Special Awards for Special Volunteers at Profiling Excellence Ceremony
May 28, 2010


A team of creative students at Sir John A. Macdonald secondary received their first art commission this spring – an assignment that helped celebrate the 2010 Profiling Excellence volunteers.

Most of the students, in grades 9 to 12, had worked with clay before. But this was a new task: create a one-of-a-kind trophy to capture the essence of one award-winning volunteer. They also presented it to their recipient May 11 at the annual gala organized by the Parental Involvement Committee (PIC).

“I had Sandra Binns and one thing that stood out is that she liked to bake,” Grade 11 student Rose Hoang said of the volunteer who links Adelaide Hoodless elementary with Home and School, PIC and the wider community. “So I tried to include organic things like cooking and baked goods.”

Binns loved it. “Baking is something that I like to do for me, because I find it relaxing. I do so many things that it’s interesting that she chose that element to focus on, it’s very personal,” said Binns, a gracious award winner who is a member of PIC and current president of the Hamilton-Wentworth Council of Home and School Associations. “Having a budding artist create something for me that I can show my family is really special.”

Jeff Reynolds, chair of HWDSB’s PIC which through a subcommittee has organized and run the Board-supported event for four years, said the unique SJAM artwork added a nice twist to the event this year.

“This is about giving parents who volunteer some recognition beyond the school level, where there may already have an appreciation day or pizza party,” said Reynolds, noting that 400 volunteer names were submitted.

In one case, Grade 12 SJAM student Linh Hoang sculpted two collaborating forms to represent the extra classroom assistance students receive from Roberta Crowthers at Queen’s Rangers School.

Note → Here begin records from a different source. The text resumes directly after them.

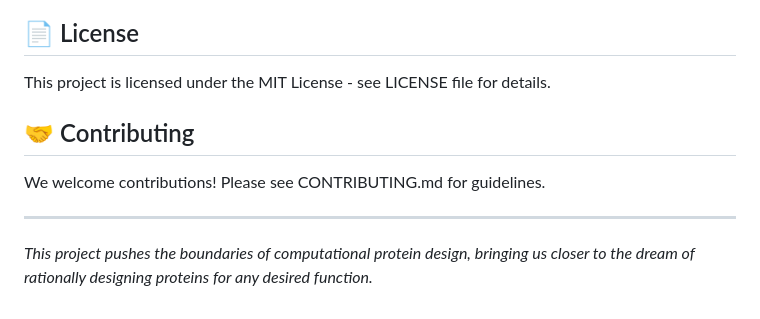
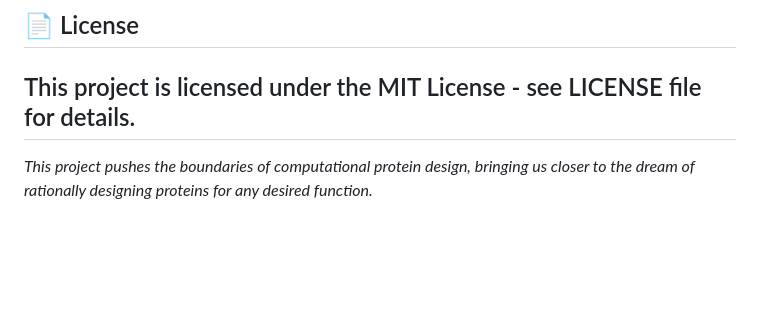
Before and after one commit to tansugangopadhyay/De-Novo-protein-design, a Markdown page: README.md, the part around the change. GitHub-like rendering; blank space fills up the shorter version.

Commit message:
Remove contributing guidelines from README

```diff
--- a/README.md
+++ b/README.md
@@ -164,11 +164,6 @@ Unlike sequence-only models, our approach:
 ## 📄 License
 
 This project is licensed under the MIT License - see LICENSE file for details.
-
-## 🤝 Contributing
-
-We welcome contributions! Please see CONTRIBUTING.md for guidelines.
-
 ---
 
 *This project pushes the boundaries of computational protein design, bringing us closer to the dream of rationally designing proteins for any desired function.*
```
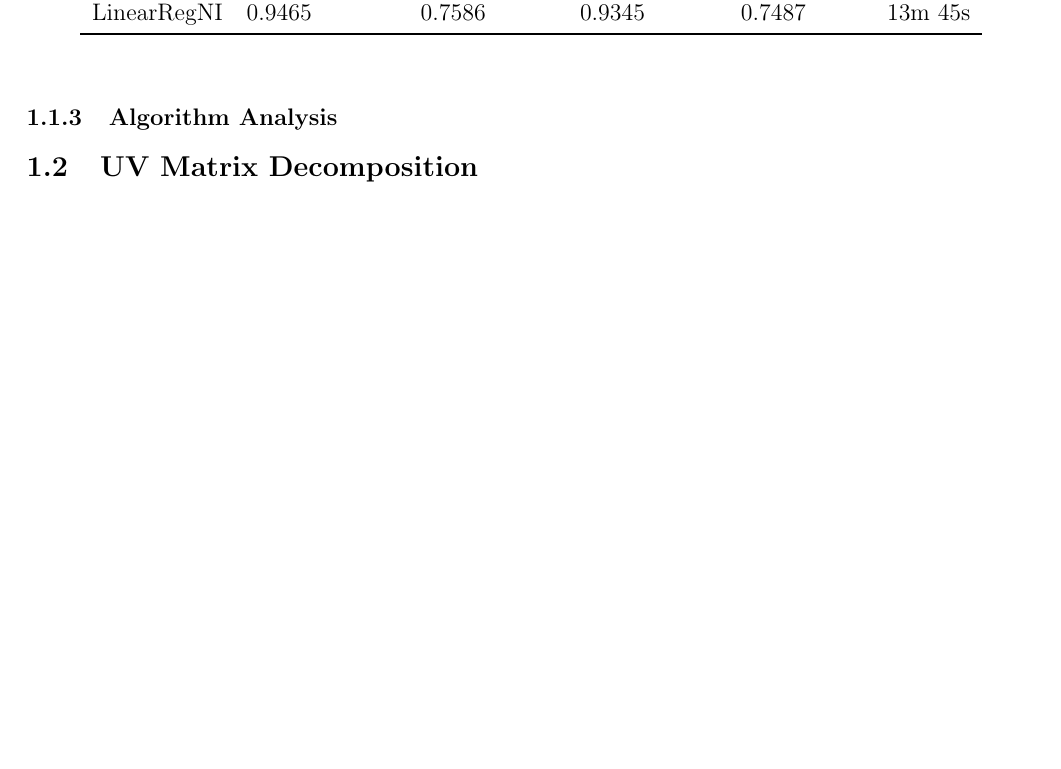
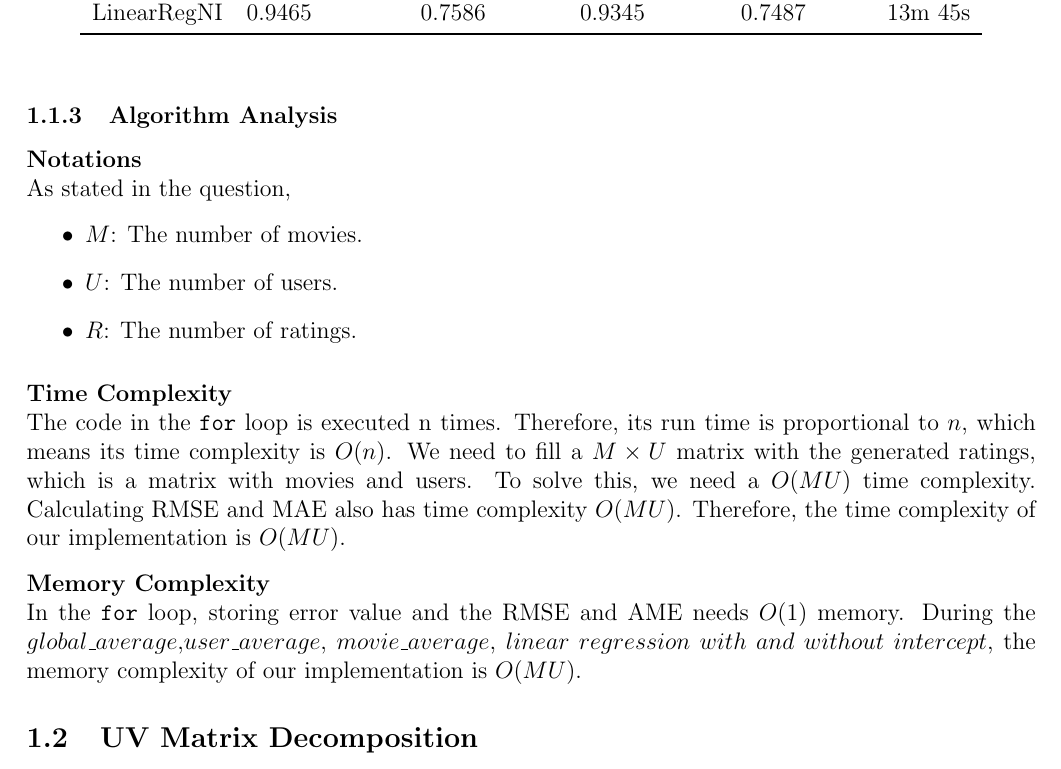
Before and after one commit to ShupeiLi/recommender-systems, a LaTeX document (group-28/report.tex): part of page 2 of 5 before the commit and part of page 2 of 6 after it, cut so that both start at the same text, the shorter picture padded with empty space. Compiled offline with pdfLaTeX.

Commit message:
Commit via Git

```diff
--- a/group-28/report.tex
+++ b/group-28/report.tex
@@ -97,6 +97,23 @@ Table \ref{tab:1.1-results} reports RMSE, MAE, and the actual run time of global
 \end{table}
 
 \subsubsection{Algorithm Analysis}
+\noindent\textbf{Notations}\\
+As stated in the question,
+\begin{itemize}
+    \item $M$: The number of movies.
+    \item $U$: The number of users.
+    \item $R$: The number of ratings.
+\end{itemize}
+
+\vspace{0.3cm}
+\noindent\textbf{Time Complexity}\\
+The code in the \texttt{for} loop is executed n times. Therefore, its run time is proportional to $n$, which means its time complexity is $O(n)$.
+We need to fill a $M \times U$ matrix with the generated ratings, which is a matrix with movies and users.
+To solve this, we need a $O(MU)$ time complexity.
+ Calculating RMSE and MAE also has time complexity $O(MU)$. Therefore, the time complexity of our implementation is $O(MU)$.\par
+\vspace{0.3cm}
+\noindent\textbf{Memory Complexity}\\
+In the \texttt{for} loop, storing error value and the RMSE and AME needs $O(1)$ memory. During the $global\_average$,$user\_average$, $movie\_average$, $linear\ regression\ with\ and\ without\ intercept$, the memory complexity of our implementation is $O(MU)$.
 
 \subsection{UV Matrix Decomposition}
 \subsubsection{Experimental Set-up}
```
Also changed, not shown: group-28/report.pdf, 3 other files.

Josh Wald’s sculpture evoked the love of chess held dear by Allan Parker, a 13-year volunteer at Mary Hopkins who leads a fitness program, challenges students’ numeracy and literacy and mentors the school’s chess club.

“He was involved in everything so I had two shapes going different directions because he was so well-rounded,” the Grade 11 student says. “But then (SJAM art teacher Richard) Kowalchuk said it looked like a chess piece. I said, ‘Yeah it does’ and decided to cut the top off of it so it looks like a rook piece.”

To capture Vicky Wylson-Sher, a strong advocate for improving education through HWDSB’s Special Education Advisory Committee, Grade 9 student Mary Deason built barriers into her sculpture “because people have obstacles to get through but still get through them.”

The students, taking a break around a table in one of the studio classrooms at Sir John A. Macdonald, enjoyed the process. “It was neat and a bit hard, because we only got a certain amount of time to do it, so we had to think fast,” Linh Hoang said.

SJAM art department head Richard Kowalchuk noted that the gold-painted clay sculptures on wooden bases also showed the students what it means to be a commissioned to create art. For some, giving away their sculpture was like giving away a first-born child.

“Especially for senior students, who are building their portfolio, it was a learning experience,” Kowalchuk says. “In the art world, if you are commissioned to do something, it is gone before you start. That is part of art.”